Syria's regime dropped chemical weapons from a plane on a district of Aleppo earlier this month, killing two infants and a woman, experts say.
This fresh evidence of poison attacks on civilians pointed to a revenge on Kurdish residents of Sheikh Massoud, in the north of the country's largest city, for their recent defection from the regime to join the rebels.
The disclosure was made yesterday as an Israeli general, Brigadier General Itai Brun, declared that Damascus had regularly used banned materials against rebels.
Niazi Habash, a British-trained doctor who treated the Aleppo victims, said they showed symptoms of exposure to chemicals, including breathing difficulties, foaming at the mouth and pinprick pupils.
Apart from the dead, the attack on April 13 injured at least 15 people.
Witnesses said the victims displayed the symptoms after a regime aircraft dropped containers that exploded and scattered their contents across a wide area of Sheikh Massoud.

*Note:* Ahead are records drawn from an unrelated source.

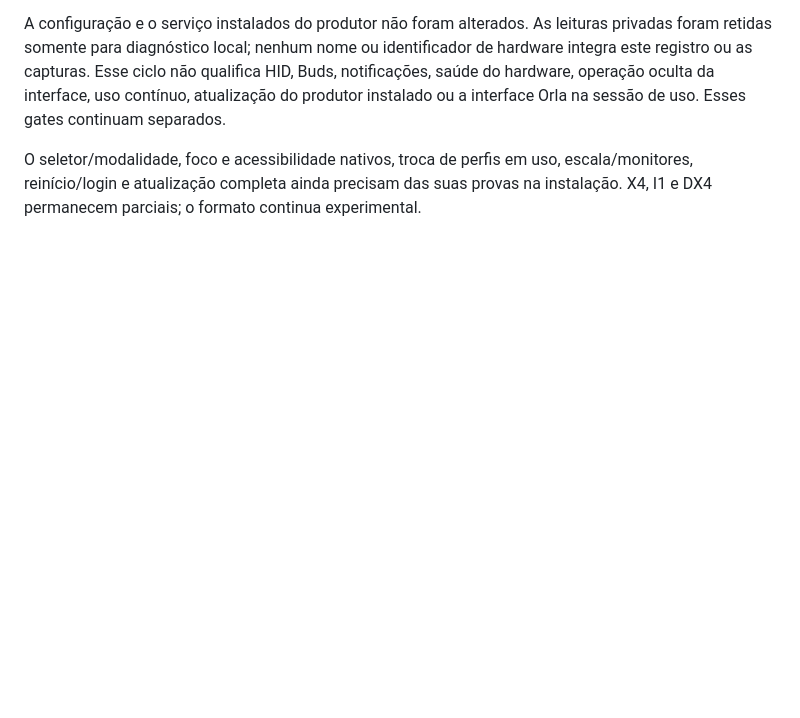
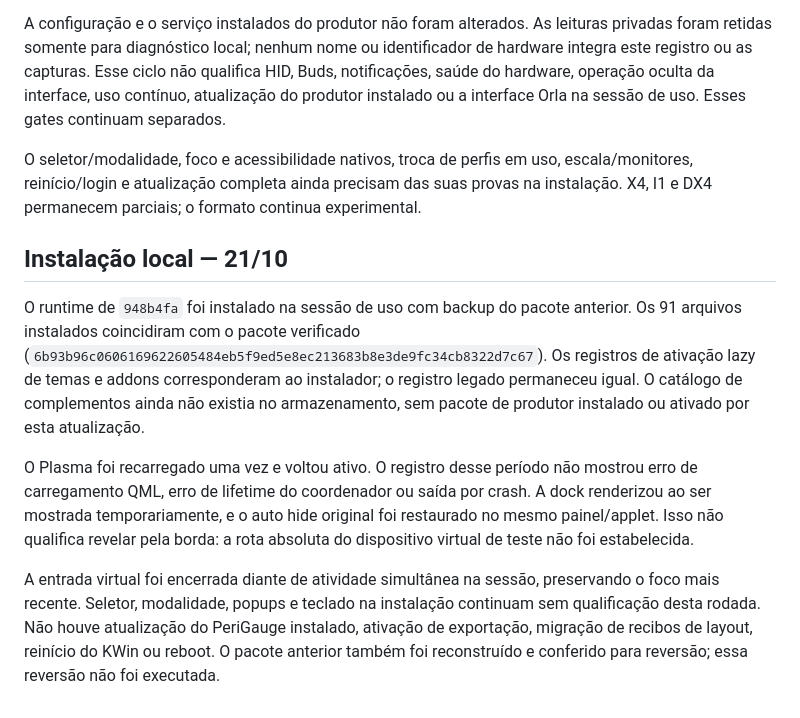
Before and after one commit to caiolombello/orla-desktop, a Markdown page: docs/validation/addon-host-core.md, the part around the change. Drawn GitHub-style; blank space fills up the shorter version.

Commit message:
docs(addons): record local install and native validation limits

```diff
--- a/docs/validation/addon-host-core.md
+++ b/docs/validation/addon-host-core.md
@@ -160,3 +160,27 @@ O seletor/modalidade, foco e acessibilidade nativos, troca de perfis em uso,
 escala/monitores, reinício/login e atualização completa ainda precisam das
 suas provas na instalação. X4, I1 e DX4 permanecem parciais; o formato
 continua experimental.
+
+
+## Instalação local — 21/10
+
+O runtime de `948b4fa` foi instalado na sessão de uso com backup do pacote
+anterior. Os 91 arquivos instalados coincidiram com o pacote verificado
+(`6b93b96c0606169622605484eb5f9ed5e8ec213683b8e3de9fc34cb8322d7c67`).
+Os registros de ativação lazy de temas e addons corresponderam ao instalador;
+o registro legado permaneceu igual. O catálogo de complementos ainda não
+existia no armazenamento, sem pacote de produtor instalado ou ativado por esta
+atualização.
+
+O Plasma foi recarregado uma vez e voltou ativo. O registro desse período não
+mostrou erro de carregamento QML, erro de lifetime do coordenador ou saída por
+crash. A dock renderizou ao ser mostrada temporariamente, e o auto hide original
+foi restaurado no mesmo painel/applet. Isso não qualifica revelar pela borda:
+a rota absoluta do dispositivo virtual de teste não foi estabelecida.
+
+A entrada virtual foi encerrada diante de atividade simultânea na sessão,
+preservando o foco mais recente. Seletor, modalidade, popups e teclado na
+instalação continuam sem qualificação desta rodada. Não houve atualização do
+PeriGauge instalado, ativação de exportação, migração de recibos de layout,
+reinício do KWin ou reboot. O pacote anterior também foi reconstruído e
+conferido para reversão; essa reversão não foi executada.
```
Also changed, not shown: ROADMAP.md (+6 -3 lines).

Dr Habash administered doses of Atropine, the recognised antidote for chemical weapons, to treat the injured at a clinic north of the city.

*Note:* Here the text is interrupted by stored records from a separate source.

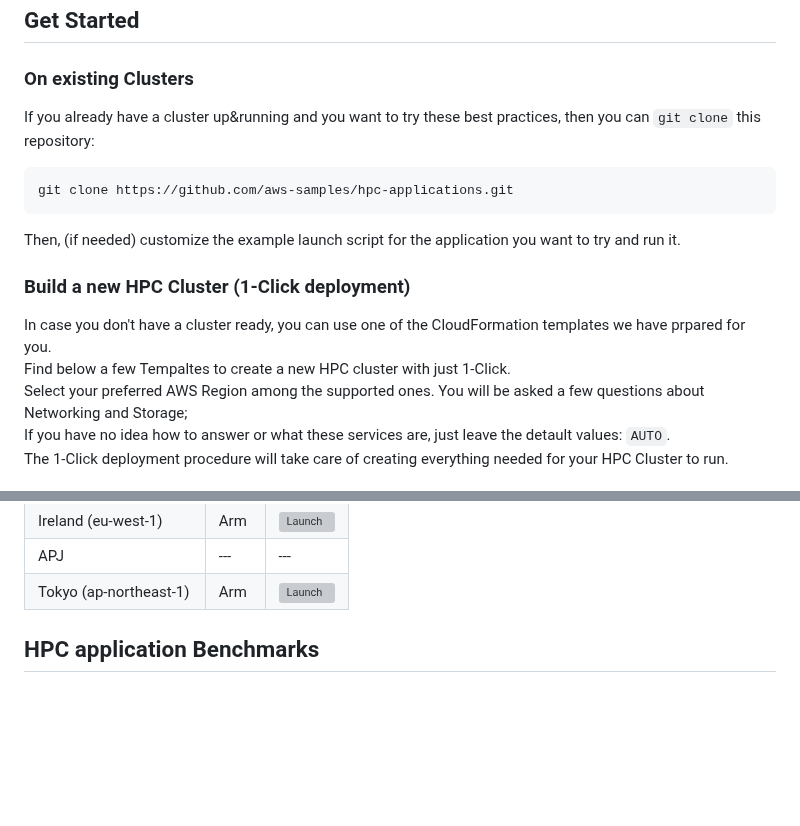
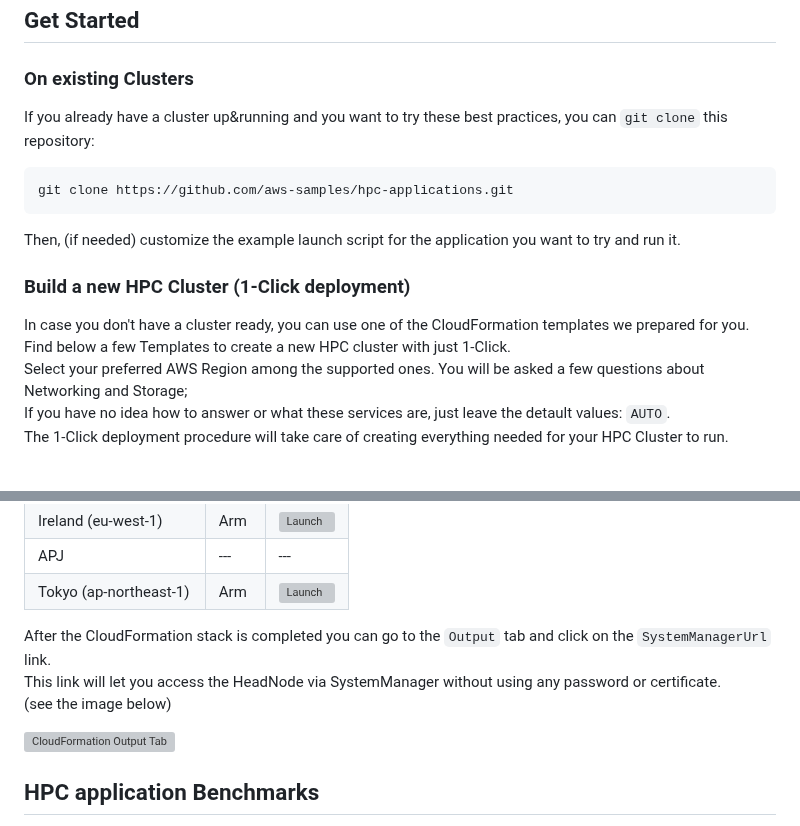
Before and after one commit to aws-samples/hpc-applications, a Markdown page: README.md, 2 parts joined by grey strips. Drawn GitHub-style; blank space fills up the shorter version; grey boxes are pictures that could not be loaded.

Commit message:
CloudFormation Output image, and a few typos

````diff
--- a/README.md
+++ b/README.md
@@ -7,7 +7,7 @@ This repo is maintained by AWS HPC Solution Architects, who will take care of up
 
 ### On existing Clusters
 
-If you already have a cluster up&running and you want to try these best practices, then you can `git clone` this repository:
+If you already have a cluster up&running and you want to try these best practices, you can `git clone` this repository:
 ```
 git clone https://github.com/aws-samples/hpc-applications.git
 ```
@@ -15,8 +15,8 @@ Then, (if needed) customize the example launch script for the application you wa
 
 ### Build a new HPC Cluster (1-Click deployment)
 
-In case you don't have a cluster ready, you can use one of the CloudFormation templates we have prpared for you.<br>
-Find below a few Tempaltes to create a new HPC cluster with just 1-Click.<br>
+In case you don't have a cluster ready, you can use one of the CloudFormation templates we prepared for you.<br>
+Find below a few Templates to create a new HPC cluster with just 1-Click.<br>
 Select your preferred AWS Region among the supported ones. You will be asked a few questions about Networking and Storage; <br>
 If you have no idea how to answer or what these services are, just leave the detault values: `AUTO`. <br>
 The 1-Click deployment procedure will take care of creating everything needed for your HPC Cluster to run.<br>
@@ -34,6 +34,12 @@ The 1-Click deployment procedure will take care of creating everything needed fo
 | Ireland (eu-west-1)       | Arm | [![Launch](https://samdengler.github.io/cloudformation-launch-stack-button-svg/images/eu-west-1.svg)](https://console.aws.amazon.com/) |
 | APJ | --- | --- |
 | Tokyo (ap-northeast-1) | Arm | [![Launch](https://samdengler.github.io/cloudformation-launch-stack-button-svg/images/ap-northeast-1.svg)](https://console.aws.amazon.com/) |
+
+After the CloudFormation stack is completed you can go to the `Output` tab and click on the `SystemManagerUrl` link. <br>
+This link will let you access the HeadNode via SystemManager without using any password or certificate. <br>
+(see the image below)
+
+![CloudFormation Output Tab](https://github.com/aws-samples/hpc-applications/blob/main/Doc/CloudFormationOutput.png?raw=true)
 
 
 ## HPC application Benchmarks
````
Also changed, not shown: Doc/img/CloudFormationOutput.png (added).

Yehia, aged just four months, Abu Bakr Younis (18 months) and Ghadeer Neddaf, an adult, died of respiratory failure.
It is the fourth credible report of chemical weapons being used in a Syrian attack in recent months. After studying a video posted on Dr Habash's Facebook page, experts said the effects appeared similar to those suffered by Syrian villagers in Khan al-Assad, near Aleppo, last month.
Hamish de Bretton-Gordon, a former British army specialist and director of a biological consultancy, said the most likely explanation was the chemical sarin had been used.
"From what we've seen, and the descriptions of containers being dropped from the air, it certainly seems that the regime is using sarin in an unprepared state in these attacks," he said.
A soil sample from Khan al-Assad spirited out of Syria by MI6 tested positive for a chemical agent, a fact confirmed last week by William Hague, Britain's foreign secretary.
John Kerry, the US secretary of state, said Israel's prime minister Benjamin Netanyahu had not been able to confirm to him yesterday that the Syrian regime had used chemical weapons against rebels."I do not know yet what the facts are," he said. (© Daily Telegraph, London)